Remember all those pathetic TV and web ads the Obama administration ran urging young people to sign up for Obamacare? If not, humor me as I jar your memory. Let's see. There was 'Brosurance' and then Pajama Boy. And who could forget 'Your Mom Cares' -- that embarrassingly cheesy video featuring the mothers of Jonah Hill, Adam Levine, Alicia Keys and Jennifer Lopez, which included lines such as "Young people feel invincible," "Seriously do you want your mothers to have a nervous breakdown?" and "Taking care of yourself so your mothers can sleep and have a nice life after all they've done for you is not too much to ask." Michelle Obama even appeared at the end of the video, adding, "We nag you because we love you." (It's not surprising this ad bombed in the polls. Young people don't even like their own mothers telling them what to do.)
And in a spectacularly horrific move, the LGBT organization Out2Enroll released that Obamacare holiday "music video" aimed at young gay men (an ad that even the gay community denounced as "unrealistic" with "harmful stereotypes.") Personally, I found the ad to be nauseating and, well, nauseating.
I'm taking you on this little stroll down memory lane to make one point: The Obama administration doesn't understand young people. It was apparent then and it's even more apparent now. It amazes me that an administration that was able to grab over 60 percent of the youth vote in two presidential elections is completely incapable of treating them like the intelligent, hardworking adults that they are.
I'm a 28-year-old millennial and I can tell you that the botched Obamacare rollout and nonfunctional website resonated strongly with my generation. I work with people my age everyday. Most of them, including the ones who voted for Obama twice, no longer trust him. (The support percentage numbers have plummeted by almost 30 percent.) I'm part of a generation that barely has the patience to download a song on iTunes or wait more than 30 seconds for a Starbuck's order. It's laughable to expect us to spend weeks trying to sign up for a healthcare plan that we don't even want on a website that doesn't even work.
To President Obama and his sorry excuse for a marketing team, I would like to offer you a reminder. Young adults are quite capable of thinking for themselves (sometimes) and making decisions independent of others. If your Democratic Party is going to rally youth again in 2016, you need to stop treating them like idiots. (You might want to try applying this methodology to all Americans as well. Just a thought.) You need to focus on the issues that young people are focused on. The same people you are treating like infants are often working two and three jobs just to stay afloat in a crumbling economy. They're paying rent, voting for government officials, mapping out their career plans and even forming their own opinions about various political ideologies. (GASP!)
Furthermore, Mr. President, it's ironic that, while you claim to support the interests of young people, many of your policies have been and continue to be detrimental to their futures.

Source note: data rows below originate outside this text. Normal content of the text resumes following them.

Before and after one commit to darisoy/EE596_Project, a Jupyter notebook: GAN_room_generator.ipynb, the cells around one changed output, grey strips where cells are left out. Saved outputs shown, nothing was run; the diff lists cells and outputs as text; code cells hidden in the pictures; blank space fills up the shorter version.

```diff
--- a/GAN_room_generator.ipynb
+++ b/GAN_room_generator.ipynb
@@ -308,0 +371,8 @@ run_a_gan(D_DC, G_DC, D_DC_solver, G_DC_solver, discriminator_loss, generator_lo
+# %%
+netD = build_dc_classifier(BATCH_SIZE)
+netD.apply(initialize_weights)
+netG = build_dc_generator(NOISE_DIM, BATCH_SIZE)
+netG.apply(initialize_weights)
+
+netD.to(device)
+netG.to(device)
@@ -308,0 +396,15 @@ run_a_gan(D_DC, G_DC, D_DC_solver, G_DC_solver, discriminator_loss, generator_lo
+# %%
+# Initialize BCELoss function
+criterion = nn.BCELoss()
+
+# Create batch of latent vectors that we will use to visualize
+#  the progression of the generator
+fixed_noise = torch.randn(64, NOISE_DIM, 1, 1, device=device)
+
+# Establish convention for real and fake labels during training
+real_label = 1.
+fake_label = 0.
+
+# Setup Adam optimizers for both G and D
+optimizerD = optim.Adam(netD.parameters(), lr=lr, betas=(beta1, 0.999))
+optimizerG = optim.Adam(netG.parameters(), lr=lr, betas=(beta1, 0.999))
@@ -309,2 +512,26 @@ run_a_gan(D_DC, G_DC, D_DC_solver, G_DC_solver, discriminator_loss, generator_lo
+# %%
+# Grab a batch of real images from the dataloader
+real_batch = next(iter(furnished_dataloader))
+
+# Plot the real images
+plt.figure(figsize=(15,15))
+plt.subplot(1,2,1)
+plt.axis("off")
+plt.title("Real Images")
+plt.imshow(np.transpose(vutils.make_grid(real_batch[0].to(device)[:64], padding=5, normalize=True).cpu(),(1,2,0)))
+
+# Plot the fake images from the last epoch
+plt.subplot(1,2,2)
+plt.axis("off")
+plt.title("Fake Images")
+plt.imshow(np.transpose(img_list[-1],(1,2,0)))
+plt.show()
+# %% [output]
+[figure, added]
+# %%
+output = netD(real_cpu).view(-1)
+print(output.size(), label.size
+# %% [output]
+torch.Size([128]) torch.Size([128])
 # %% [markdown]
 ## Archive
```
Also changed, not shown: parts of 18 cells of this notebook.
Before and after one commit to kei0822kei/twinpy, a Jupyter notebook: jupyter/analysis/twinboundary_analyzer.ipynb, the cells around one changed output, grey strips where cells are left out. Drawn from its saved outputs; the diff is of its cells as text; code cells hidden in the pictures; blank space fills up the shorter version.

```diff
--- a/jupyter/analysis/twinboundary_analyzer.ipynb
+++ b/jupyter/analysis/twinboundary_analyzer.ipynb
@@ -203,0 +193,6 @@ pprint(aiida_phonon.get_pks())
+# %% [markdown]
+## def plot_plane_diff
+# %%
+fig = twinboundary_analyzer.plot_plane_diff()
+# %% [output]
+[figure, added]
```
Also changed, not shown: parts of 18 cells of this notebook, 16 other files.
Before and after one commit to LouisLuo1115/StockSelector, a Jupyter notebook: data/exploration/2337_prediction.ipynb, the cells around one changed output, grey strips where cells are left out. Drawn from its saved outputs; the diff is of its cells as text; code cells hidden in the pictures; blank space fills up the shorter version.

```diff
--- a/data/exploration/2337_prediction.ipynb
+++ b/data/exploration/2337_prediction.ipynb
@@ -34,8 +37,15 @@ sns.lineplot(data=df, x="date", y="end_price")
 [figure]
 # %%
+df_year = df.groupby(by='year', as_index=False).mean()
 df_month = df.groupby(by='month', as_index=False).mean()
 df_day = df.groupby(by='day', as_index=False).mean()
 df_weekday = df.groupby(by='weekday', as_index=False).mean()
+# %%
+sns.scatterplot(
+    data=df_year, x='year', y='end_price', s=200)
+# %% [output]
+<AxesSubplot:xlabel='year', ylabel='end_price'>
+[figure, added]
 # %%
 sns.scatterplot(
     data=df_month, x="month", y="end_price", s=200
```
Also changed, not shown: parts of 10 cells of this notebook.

You've shoved mandatory healthcare down their throats and increased their premiums prior to Obamacare, forcing them to spend money that they would have liked to put toward student loan debt, apartment rent or a dependable car. With the implementation of Obamacare, you've also crushed the hiring abilities of many businesses and corporations where young people would like to start their careers. (It's no wonder the majority of college graduates are working low-paying jobs that don't require a degree. They can't find any work in their field of study.) And worst of all, you've created a cultural mindset of dependency that promotes, tolerates and allows reliance on the government rather than on the power of the individual.
Mr. President, you are suffering from a severe case of marketing failure. You've successfully turned off young voters.
GOP, this is your chance to pick up the ball that President Obama has dropped. This is your chance to shoot from half court and win the game at the buzzer. Remind the millennials that someone is looking out for their freedom. Remind them that this administration has continually restricted that freedom. After all, if there's one thing that young people love and value, it is their freedom.